The rent you pay can be up to 3% of the association’s share of the property value. Shared ownership properties are leasehold properties, meaning you will own the lease on them for a fixed period of time, typically 99 years.

You also have to pay a service charge for the property, which is usually charged on a monthly basis.

Where can I get a shared ownership mortgage?

Not all lenders offer mortgages for shared ownership. Some of the major mortgage lenders that do include Nationwide, Santander and Halifax.

You may not be able to borrow 100% of the share you are buying and there may be extra restrictions for buying a new-build property. For example, Santander will only lend first-time buyers 90% of the share they are buying, if it’s a new-build house and 80% if it’s a new-build flat.

The more money you have to put down as a deposit, the better the mortgage deal you will be able to get.

Police Mortgages are recommended by a large number of housing associations as we have a wealth of experience at supporting first time buyers into a shared ownership property.

Shared Ownership FAQs

What shared ownership schemes are available?

There are a range of government schemes under the umbrella title HomeBuy. The best-known is New Build HomeBuy. There are also schemes specifically for social tenants and those who want to first save for a deposit.

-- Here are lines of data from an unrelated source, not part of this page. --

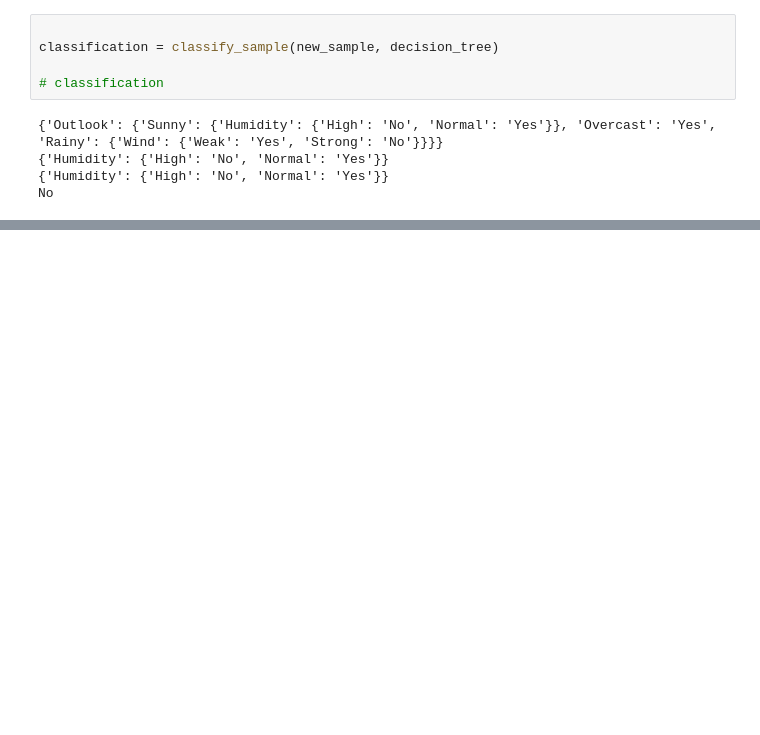
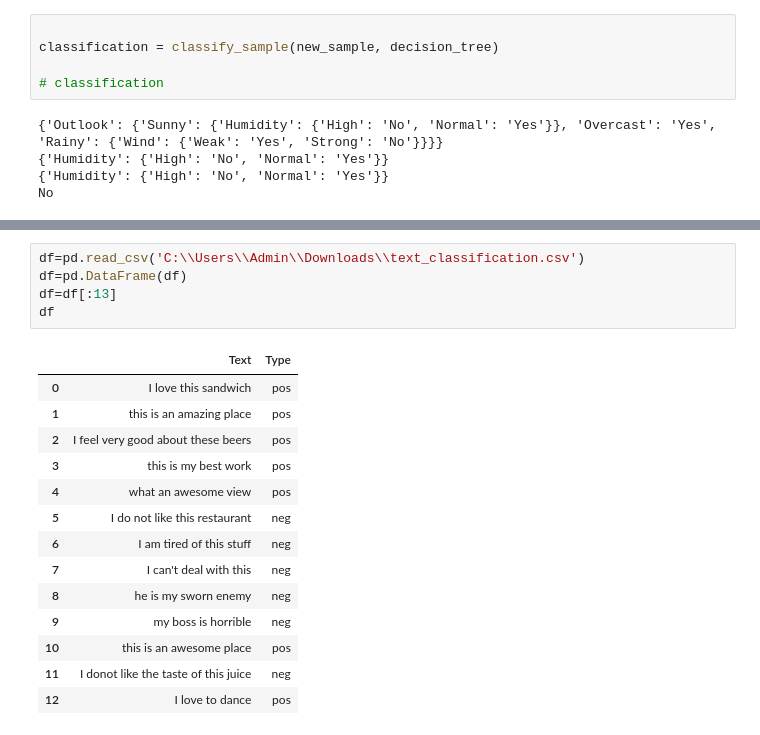
Before and after one commit to udaykiran1729/Programming, a Jupyter notebook: Py_prog/temp.ipynb, the cells around one changed output, grey strips where cells are left out. Cells and saved outputs as stored; diff of their text form; blank space fills up the shorter version.

```diff
--- a/Py_prog/temp.ipynb
+++ b/Py_prog/temp.ipynb
@@ -561,0 +782,20 @@ KeyError: 'X'
+# %%
+df=pd.read_csv('C:\\Users\\Admin\\Downloads\\text_classification.csv')
+df=pd.DataFrame(df)
+df=df[:13]
+df
+# %% [output]
+|  | Text | Type |
+| 0 | I love this sandwich | pos |
+| 1 | this is an amazing place | pos |
+| 2 | I feel very good about these beers | pos |
+| 3 | this is my best work | pos |
+| 4 | what an awesome view | pos |
+| 5 | I do not like this restaurant | neg |
+| 6 | I am tired of this stuff | neg |
+| 7 | I can't deal with this | neg |
+| 8 | he is my sworn enemy | neg |
+| 9 | my boss is horrible | neg |
+| 10 | this is an awesome place | pos |
+| 11 | I donot like the taste of this juice | neg |
+| 12 | I love to dance | pos |
```
Also changed, not shown: parts of 13 cells of this notebook, 3 other files.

Some properties are only available to key workers, such as nurses and teachers, and there are certain criteria you must meet on income, residency and other measures.

Can I buy extra shares in my home later?

Yes. Shared ownership schemes offer you the option of increasing your percentage stake in the equity of your home as and when you can afford to. This is called staircasing. The cost of increasing your share will depend on the value of the property at the time.

To do this you will need to pay for the housing association to carry out a valuation of the property and arrange a mortgage to buy the extra share.

What happens if I want to sell the property?

You can sell your shared ownership property at any time but the housing association has the right to find a buyer for your home, if it still owns a share of it and to buy it back first.

If you bought your home through Social HomeBuy and sell it within five years, you’ll have to pay back all or some of the discount.